But B’s gone quiet the past few years, hard at work on his sprawling statement of purpose, Black Ken. It is, as expected, all over the place, a 100-minute, 27-track monster that tries to recreate rap history in his gonzo image, but its first third or so is the sharpest and most cohesive stretch of music he’s ever recorded. “Berkeley” is a great example, an amber-hued hometown anthem that meets at the intersection of LL Cool J and EPMD. His gold-chain revivalism isn’t a watershed reinvention—if anything, it sounds like the album we all hoped the Cool Kids would make a decade ago—but it’s a lot of fun, and enough to shut those of us in the anti-Lil B contingent up, at least until he cuts a free jazz record about doggos or something. [Clayton Purdom]

The Records, “Rumor Sets The Woods Alight”

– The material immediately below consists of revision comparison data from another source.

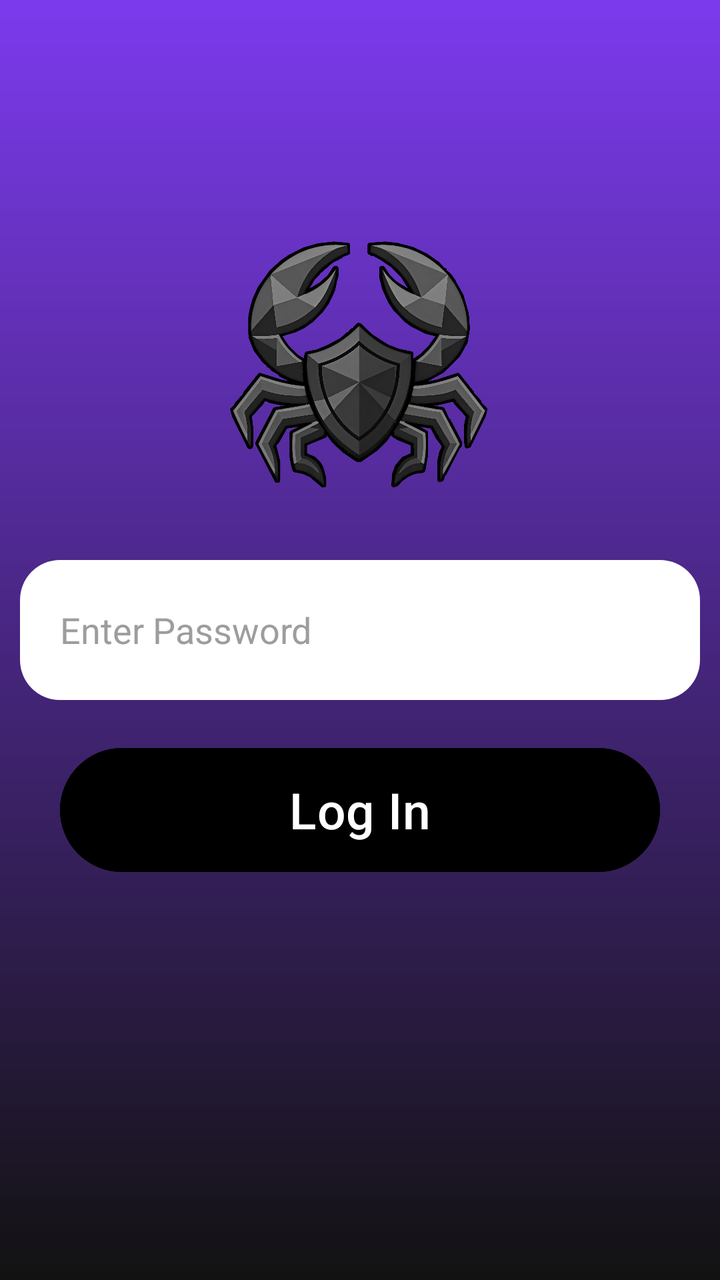
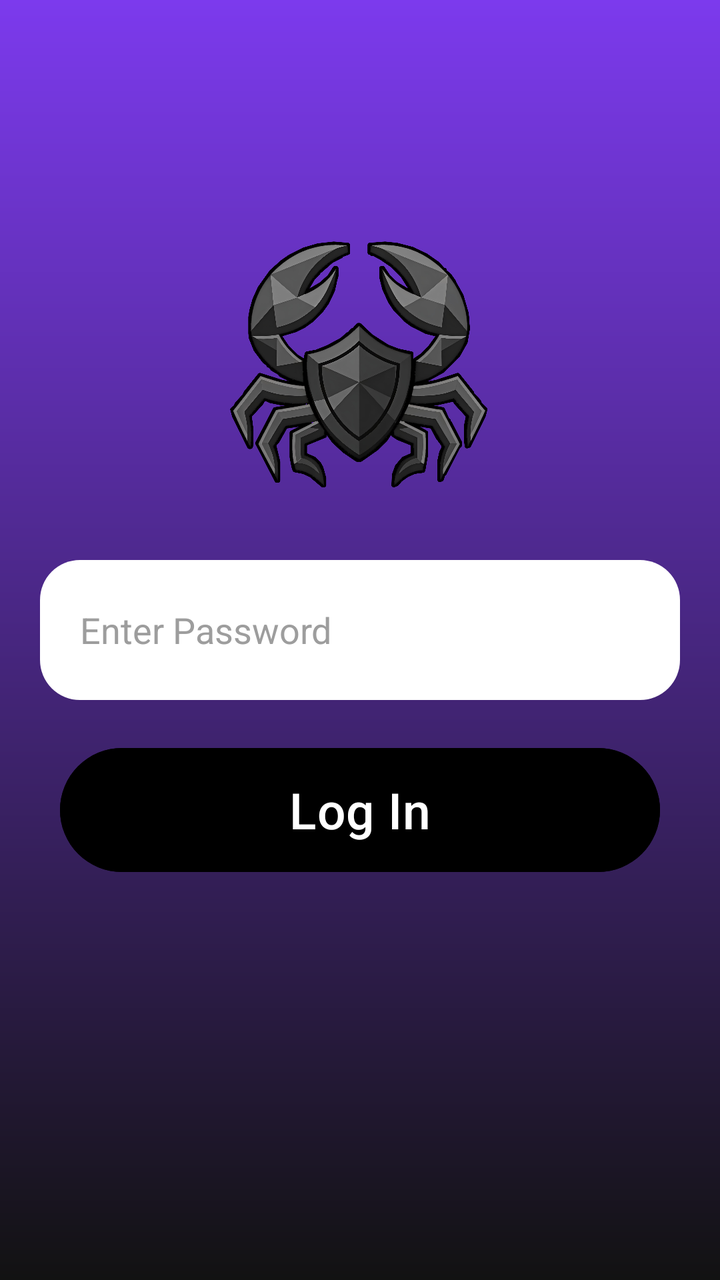

Screens rendered from an Android XML layout before and after an edit, with the pre-edit source and the edit as a unified diff.
<!-- AndroidManifest.xml: application theme Theme.WhiteVault -->
<!-- res/layout/activity_authentication.xml -->
<?xml version="1.0" encoding="utf-8"?>
<RelativeLayout xmlns:android="http://schemas.android.com/apk/res/android"
    xmlns:app="http://schemas.android.com/apk/res-auto"
    xmlns:tools="http://schemas.android.com/tools"
    android:id="@+id/main"
    android:layout_width="match_parent"
    android:layout_height="match_parent"
    tools:context=".AuthenticationActivity"
    android:background="@drawable/user_background">

    <LinearLayout
        android:layout_width="match_parent"
        android:layout_height="wrap_content"
        android:orientation="vertical"
        android:layout_marginTop="70dp">

        <RelativeLayout
            android:layout_width="match_parent"
            android:layout_height="wrap_content"
            android:layout_marginTop="40dp">

            <ImageView
                android:layout_width="150dp"
                android:layout_height="150dp"
                android:src="@drawable/logo"
                android:layout_centerHorizontal="true"/>

        </RelativeLayout>

        <EditText
            android:id="@+id/text_password"
            android:layout_width="match_parent"
            android:layout_height="70dp"
            android:layout_marginTop="20dp"
            android:layout_marginLeft="10dp"
            android:layout_marginRight="10dp"
            android:hint="Enter Password"
            android:textColor="@color/black"
            android:background="@drawable/user_edit_text_background"
            android:textColorHint="#9D9D9D"
            android:padding="20dp"/>

        <Button
            android:id="@+id/button_login"
            android:layout_width="match_parent"
            android:layout_height="70dp"
            android:layout_marginTop="20dp"
            android:layout_marginStart="30dp"
            android:layout_marginEnd="30dp"
            android:text="Log In"
            android:textSize="25dp"
            android:textColor="@color/white"
            android:backgroundTint="@color/black"/>

    </LinearLayout>


</RelativeLayout>
<!-- resources referenced by this layout -->
<resources>
  <color name="black">#FF000000</color>
  <color name="white">#FFFFFFFF</color>
  <!-- drawable logo: png bitmap (drawable, 621487 bytes) -->
  <!-- drawable user_background (drawable) -->
  <?xml version="1.0" encoding="utf-8"?>
  <shape xmlns:android="http://schemas.android.com/apk/res/android">
      <gradient
          android:startColor="@color/primary"
          android:endColor="@color/background"
          android:angle="270"/>
  
  </shape>
  <!-- drawable user_edit_text_background (drawable) -->
  <?xml version="1.0" encoding="utf-8"?>
  <shape xmlns:android="http://schemas.android.com/apk/res/android">
      <solid android:color="@color/white"/>
      <corners android:radius="20dp"/>
  
  </shape>
  <style name="Theme.WhiteVault" parent="Base.Theme.WhiteVault" />
  <color name="primary">#7C3AED</color>
  <color name="background">#121212</color>
  <style name="Base.Theme.WhiteVault" parent="Theme.Material3.DayNight.NoActionBar">
          
          
      </style>
</resources>

<!-- the commit's change to res/layout/activity_authentication.xml (unified diff, before → after) -->
@@ -32,8 +32,8 @@
             android:layout_width="match_parent"
             android:layout_height="70dp"
             android:layout_marginTop="20dp"
-            android:layout_marginLeft="10dp"
-            android:layout_marginRight="10dp"
+            android:layout_marginLeft="20dp"
+            android:layout_marginRight="20dp"
             android:hint="Enter Password"
             android:textColor="@color/black"
             android:background="@drawable/user_edit_text_background"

Aside from the burned copy of Come On Feel The Lemonheads I probably still have in a CD binder somewhere, I never explored power pop all that extensively until recently, and that was through the back channel of being really into The Replacements. I’m still no expert, but one track that I really enjoy is “Rumor Sets The Woods Alight,” by British power-poppers The Records. The song opens the band’s second album, Crashes (1980), an appropriate title given that it failed to chart in either the U.S. or the U.K., and set The Records down the path toward another failed album and their eventual breakup. Anyway, “Rumor Sets The Woods Alight” is sort of a distant, hook-laden power-pop ancestor to The Toadies’ “Possum Kingdom”; they’re both offbeat songs with weird melodies, choppy guitars, and a catchy chorus about murder. [Katie Rife]

Julie & The Wrong Guys, “You Wanted What I Wanted”

Julie Doiron cut her teeth in the ’90s as part of the noisy, Sonic Youth-inspired band Eric’s Trip, but found her voice more assuredly as a solo artist, crafting spare, quiet, frequently heartbreaking songs. (See 1997’s Loneliest In The Morning for the sparest and quietest.) And while she did rock out on occasion with The Wooden Stars, it was never quite as relentless as she gets on the first track from the first Julie & The Wrong Guys album, which comes out in September. “You Wanted What I Wanted” sounds inspired more than anything by late-’70s/early-’80s punk, perhaps most specifically X or even X-Ray Spex (minus the saxophone). It’s a welcome, fun blast of energy from a voice that’s been pretty restrained for a while. Doiron is joined by the rhythm section from Cancer Bats in The Wrong Guys, so there’s a hardcore pedigree at work here as well. [Josh Modell]